Given types $A$ and $B$, we denote a relation $R$, from $A$ to $B$, as $B \xleftarrow{R} A$.

We write $b \, R \, a$, to denote $(b,a) \in R$.

In the particular case of functions, for a function $f$, writing $b \, f \, a$ simply means $b = f \, a$, since we expect $b$ to be unique.

Therefore, $b \, R \, a$ is a generalization of $b \, f \, a$.

This generalization applies in many ways. For instance, **equality** on functions, $f=g$, generalizes to **inclusion** on relations, $R \subseteq S$, meaning $R$ is (at most) $S$.

Besides inclusion, an important concept to have in mind is the **converse** of a relation.

The converse of $R$, $B \xleftarrow{R} A$, is $R^\circ$, $A \xleftarrow{R^\circ} B$ (just turn the arrows the other way around).

The converse of a function always exists, as a relation (sometimes, in special cases, as a function too).

Function composition, $f \cdot g$, also generalizes to relations, $R \cdot S$, in the same way.

So, what is it that *really* defines when a given relation is a function?$\vphantom{Some commands added; A.K.}\newcommand{\img}{\operatorname{img}}\newcommand{\id}{\mathrm{id}}$

Let's look at a special function, $\id$.

We have $b \, \id \, a \equiv b = a$. Not too hard.

Why does $id$ matter?

- $R$ is
**reflexive** iff $\id \subseteq R$.
- $R$ is
**coreflexive** iff $R \subseteq \id$.

We then define:

**Kernel** of $R$ as $\ker R \doteq R^\circ \cdot R$.
**Image** of $R$ as $\img R \doteq R \cdot R^\circ$.

Finally, we have the following facts:

- $\ker R$ is reflexive $\equiv$ $R$ is
**entire**.
- $\ker R$ is coreflexive $\equiv$ $R$ is
**injective**.
- $\img R$ is reflexive $\equiv$ $R$ is
**surjective**.
- $\img R$ is coreflexive $\equiv$ $R$ is
**simple**.

We say relation $f$ is a function iff $f$ is entire **and** $f$ is simple.

Put in another way, what you want to **prove** is:
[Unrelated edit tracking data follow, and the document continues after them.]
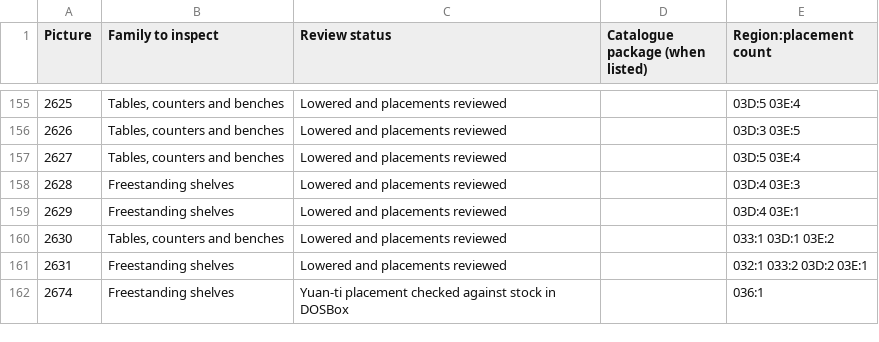
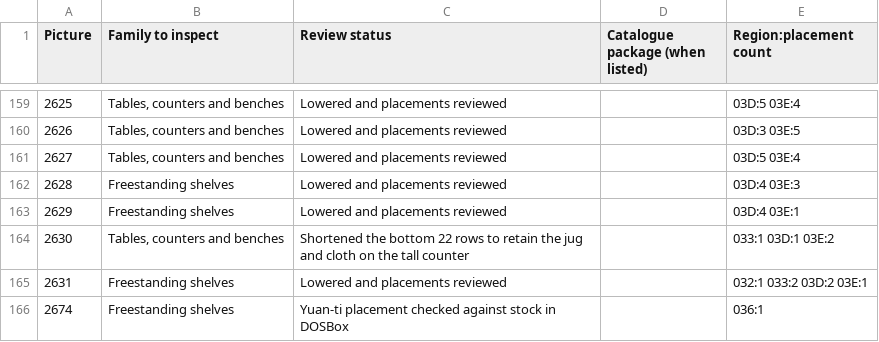
Before and after one commit to daaki85/darksun-obsidian-edition, a CSV file: reports/ravager-furniture/inventory.csv, drawn as a sheet; only a part is shown, gaps mark what is left out; the diff covers the shown part only.

```diff
--- a/reports/ravager-furniture/inventory.csv
+++ b/reports/ravager-furniture/inventory.csv
@@ -159,3 +163,3 @@ Picture,Family to inspect,Review status,Catalogue package (when listed),Region:p
 2629,Freestanding shelves,Lowered and placements reviewed,,03D:4 03E:1
-2630,"Tables, counters and benches",Lowered and placements reviewed,,033:1 03D:1 03E:2
+2630,"Tables, counters and benches",Shortened the bottom 22 rows to retain the jug and cloth on the tall counter,,033:1 03D:1 03E:2
 2631,Freestanding shelves,Lowered and placements reviewed,,032:1 033:2 03D:2 03E:1
```
Also changed, not shown: 4 added rows and 8 edited cells elsewhere in this file, 17 other files.
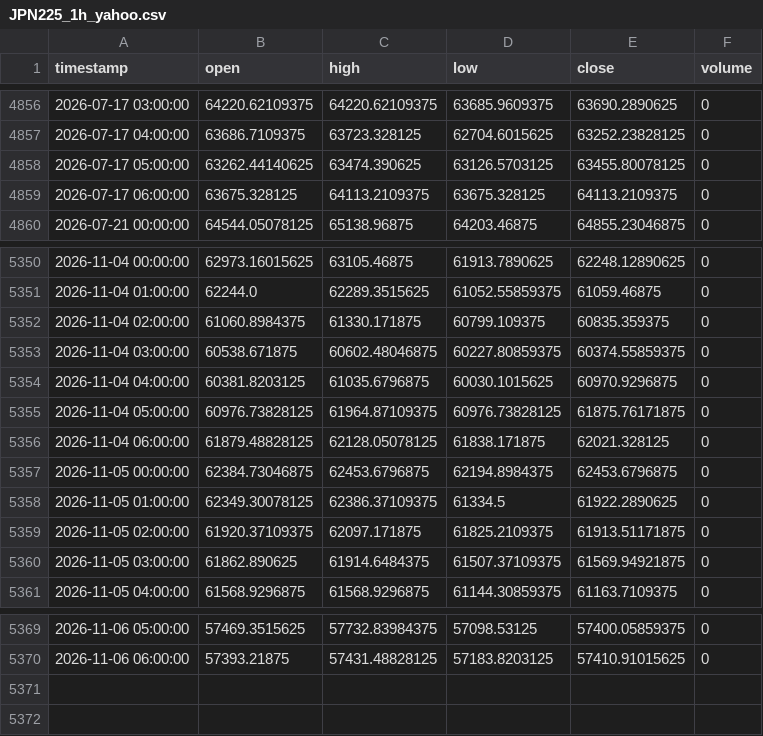
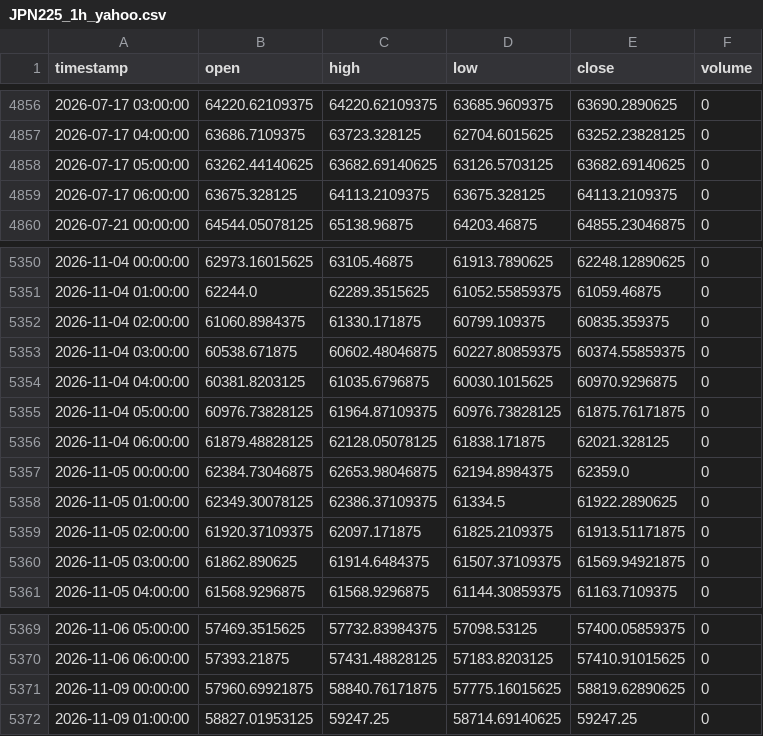
Before and after one commit to NeefPoom/Tradingstrategy01, a CSV file: data/prices/JPN225_1h_yahoo.csv, drawn as a sheet; only a part is shown, gaps mark what is left out.

```diff
--- a/data/prices/JPN225_1h_yahoo.csv
+++ b/data/prices/JPN225_1h_yahoo.csv
@@ -4857,3 +4857,3 @@ timestamp,open,high,low,close,volume
 2026-07-17 04:00:00,63686.7109375,63723.328125,62704.6015625,63252.23828125,0
-2026-07-17 05:00:00,63262.44140625,63474.390625,63126.5703125,63455.80078125,0
+2026-07-17 05:00:00,63262.44140625,63682.69140625,63126.5703125,63682.69140625,0
 2026-07-17 06:00:00,63675.328125,64113.2109375,63675.328125,64113.2109375,0
@@ -5356,3 +5356,3 @@ timestamp,open,high,low,close,volume
 2026-11-04 06:00:00,61879.48828125,62128.05078125,61838.171875,62021.328125,0
-2026-11-05 00:00:00,62384.73046875,62453.6796875,62194.8984375,62453.6796875,0
+2026-11-05 00:00:00,62384.73046875,62653.98046875,62194.8984375,62359.0,0
 2026-11-05 01:00:00,62349.30078125,62386.37109375,61334.5,61922.2890625,0
@@ -5370 +5370,3 @@ timestamp,open,high,low,close,volume
 2026-11-06 06:00:00,57393.21875,57431.48828125,57183.8203125,57410.91015625,0
+2026-11-09 00:00:00,57960.69921875,58840.76171875,57775.16015625,58819.62890625,0
+2026-11-09 01:00:00,58827.01953125,59247.25,58714.69140625,59247.25,0
```
Also changed, not shown: data/forward/mr_candidates.csv, data/prices/AUS200_1h_yahoo.csv, 54 other files.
- $\id \subseteq ker f$ (simplifies to $\id \subseteq f^\circ \cdot f$)
- $\img f \subseteq \id$ (simplifies to $f \cdot f^\circ \subseteq \id$)

Bonus facts:

- $\ker (R^\circ) = \img R$
- $\img (R^\circ) = \ker R$